The risk of weed invasion on farms and the environment dramatically increases after fire with the spread of weeds often overlooked, as understandably, many are dealing with other pressing emergency response and recovery issues.
There are many types of weeds that can be found after fire, many of which are highly invasive displacing native vegetation, increase fuel loads, harbour pest animals and diseases, as well as take up valuable farming land.
Staff at Natural Resources Kangaroo Island are on hand to help you identify and treat weeds on your property through COVID-19.
Presiding Member of the incoming new KI Landscape Board, Andrew Heinrich, says that we understand that other priorities must take precedence following the bushfires but that now is an opportune time to tackle weeds saving you time, money and effort down the road.
“The bushfires have impacted many lives on KI, not least farmers and other landholders. Our immediate focus was on providing relief and helping get people back on their feet, as we focus on recovery efforts we now have to start looking at the long-term effects on the island,” said Mr Heinrich.
“For help and advise you can ring your local Animal and Plant Control Officer or you can also find plenty of useful information and advice on how to identify, treat or control weeds through the Weed Control Handbook, or by downloading the SA Weed Control app for your smart phone.”
Animal and Plant Control Officer at Natural Resources Kangaroo Island, Jason Walter, says that it is not until some months after a fire, when it starts to rain, that weeds become obvious and that early detection and control can have positive outcomes.
“Some weeds that can survive fire, as they regrow from their bulbs or corms, like bridal creeper and cape tulip are often highly invasive and if left will displace native plants and animals over time, “said Mr Walter.
“After a fire there is a great opportunity to eradicate these weeds from an area permanently.”
During the response to fires, a lot of vehicle movement takes place, which can often lead to the spread of weeds.
Whilst, traditionally, the west end of Kangaroo Island only had a small proportion of the weed species compared to that found on the eastern end of the island and the mainland there is now a risk of new weeds springing up.
One risk is from the movement and importation of contaminated fodder, grain and livestock onto farmland following a bushfire.

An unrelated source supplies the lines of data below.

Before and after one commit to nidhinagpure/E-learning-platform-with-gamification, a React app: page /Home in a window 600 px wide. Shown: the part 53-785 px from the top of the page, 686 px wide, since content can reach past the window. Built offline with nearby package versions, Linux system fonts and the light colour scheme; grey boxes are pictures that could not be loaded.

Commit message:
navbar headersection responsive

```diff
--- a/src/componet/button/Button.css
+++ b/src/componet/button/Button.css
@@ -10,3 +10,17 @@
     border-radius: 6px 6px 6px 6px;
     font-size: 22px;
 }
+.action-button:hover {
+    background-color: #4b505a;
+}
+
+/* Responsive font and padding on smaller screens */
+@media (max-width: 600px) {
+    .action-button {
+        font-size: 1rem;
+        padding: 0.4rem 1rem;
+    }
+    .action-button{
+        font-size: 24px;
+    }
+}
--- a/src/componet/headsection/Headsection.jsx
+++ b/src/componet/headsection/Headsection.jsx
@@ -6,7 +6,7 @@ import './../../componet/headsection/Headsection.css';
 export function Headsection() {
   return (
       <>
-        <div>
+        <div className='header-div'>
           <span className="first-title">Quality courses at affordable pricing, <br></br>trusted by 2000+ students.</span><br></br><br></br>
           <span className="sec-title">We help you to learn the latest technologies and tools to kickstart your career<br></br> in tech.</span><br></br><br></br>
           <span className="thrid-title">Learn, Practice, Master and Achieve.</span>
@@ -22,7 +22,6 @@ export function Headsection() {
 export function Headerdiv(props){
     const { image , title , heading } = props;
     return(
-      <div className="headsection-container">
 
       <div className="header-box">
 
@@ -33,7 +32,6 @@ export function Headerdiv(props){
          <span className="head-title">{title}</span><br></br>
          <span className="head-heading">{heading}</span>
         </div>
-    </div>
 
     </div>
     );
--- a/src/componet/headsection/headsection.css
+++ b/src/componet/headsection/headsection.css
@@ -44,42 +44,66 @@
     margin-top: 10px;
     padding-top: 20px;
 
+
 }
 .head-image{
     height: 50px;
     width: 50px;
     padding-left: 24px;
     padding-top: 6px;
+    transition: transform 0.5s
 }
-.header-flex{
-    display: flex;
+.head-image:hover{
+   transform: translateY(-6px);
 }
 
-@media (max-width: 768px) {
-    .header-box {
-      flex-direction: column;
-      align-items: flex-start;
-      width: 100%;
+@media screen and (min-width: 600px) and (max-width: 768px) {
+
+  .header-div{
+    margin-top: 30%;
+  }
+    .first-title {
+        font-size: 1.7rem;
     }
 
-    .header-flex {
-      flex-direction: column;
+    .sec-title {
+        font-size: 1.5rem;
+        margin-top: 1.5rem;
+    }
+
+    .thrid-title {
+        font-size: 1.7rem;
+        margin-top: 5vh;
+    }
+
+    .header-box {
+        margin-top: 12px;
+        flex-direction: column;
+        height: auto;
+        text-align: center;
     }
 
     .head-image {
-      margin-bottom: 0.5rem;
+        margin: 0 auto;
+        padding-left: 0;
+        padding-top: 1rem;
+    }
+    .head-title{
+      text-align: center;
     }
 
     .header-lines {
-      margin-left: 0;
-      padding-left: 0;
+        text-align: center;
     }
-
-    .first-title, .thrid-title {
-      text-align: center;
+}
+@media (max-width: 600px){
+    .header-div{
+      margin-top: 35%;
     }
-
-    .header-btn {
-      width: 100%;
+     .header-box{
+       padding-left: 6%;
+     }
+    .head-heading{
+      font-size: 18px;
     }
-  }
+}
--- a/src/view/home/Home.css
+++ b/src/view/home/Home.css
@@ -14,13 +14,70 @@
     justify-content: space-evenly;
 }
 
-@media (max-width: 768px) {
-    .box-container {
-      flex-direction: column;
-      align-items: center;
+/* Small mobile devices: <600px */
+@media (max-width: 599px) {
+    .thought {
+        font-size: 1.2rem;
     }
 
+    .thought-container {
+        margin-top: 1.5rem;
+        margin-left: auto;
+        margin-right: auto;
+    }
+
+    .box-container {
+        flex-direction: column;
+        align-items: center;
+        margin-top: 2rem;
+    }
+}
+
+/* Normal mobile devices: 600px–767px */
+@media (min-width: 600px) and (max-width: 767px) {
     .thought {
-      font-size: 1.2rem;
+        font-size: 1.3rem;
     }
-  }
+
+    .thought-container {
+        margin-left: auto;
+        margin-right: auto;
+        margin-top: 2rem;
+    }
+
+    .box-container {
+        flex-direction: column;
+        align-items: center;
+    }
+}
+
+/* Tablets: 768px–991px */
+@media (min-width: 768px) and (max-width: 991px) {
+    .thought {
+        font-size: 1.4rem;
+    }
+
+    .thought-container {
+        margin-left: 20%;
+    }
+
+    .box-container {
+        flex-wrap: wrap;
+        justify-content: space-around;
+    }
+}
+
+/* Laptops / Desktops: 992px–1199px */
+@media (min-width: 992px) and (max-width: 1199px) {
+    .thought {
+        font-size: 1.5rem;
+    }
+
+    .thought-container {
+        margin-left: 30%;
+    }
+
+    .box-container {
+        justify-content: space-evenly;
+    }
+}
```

To minimise this risk, farmers and land managers can implement some simple actions which may save money, environmental values and avoid future stress whilst recovering from an emergency.
To help prevent spread of weeds on the farm it is best to confine stock to one paddock for a week after purchase and to feed imported fodder in the same place or practice containment feeding.
This should be in an area that can be checked for weeds biannually easily for summer and winter weeds. Fodder should also be placed away from traffic to prevent the spread of weeds by vehicles and animals.
To learn more about how to reduce the spread of weeds and prevent the establishment of new weed species, download the Livestock management guidelines and Fodder management guidelines.
A large part of successfully controlling weeds is the early detection and identification of the weed, so appropriate controls can be applied.
Natural Resources Kangaroo Island have developed a web resource, Bushfires and weeds, helping people identify and control the most common weeds found following fires on KI, This webpage can be found here: www.naturalresources.sa.gov.au/kangarooisland/land-and-water/fire-management/Bushfires_and_weeds
There will also be a series of social media posts on NRKI’s Facebook and Twitter channels.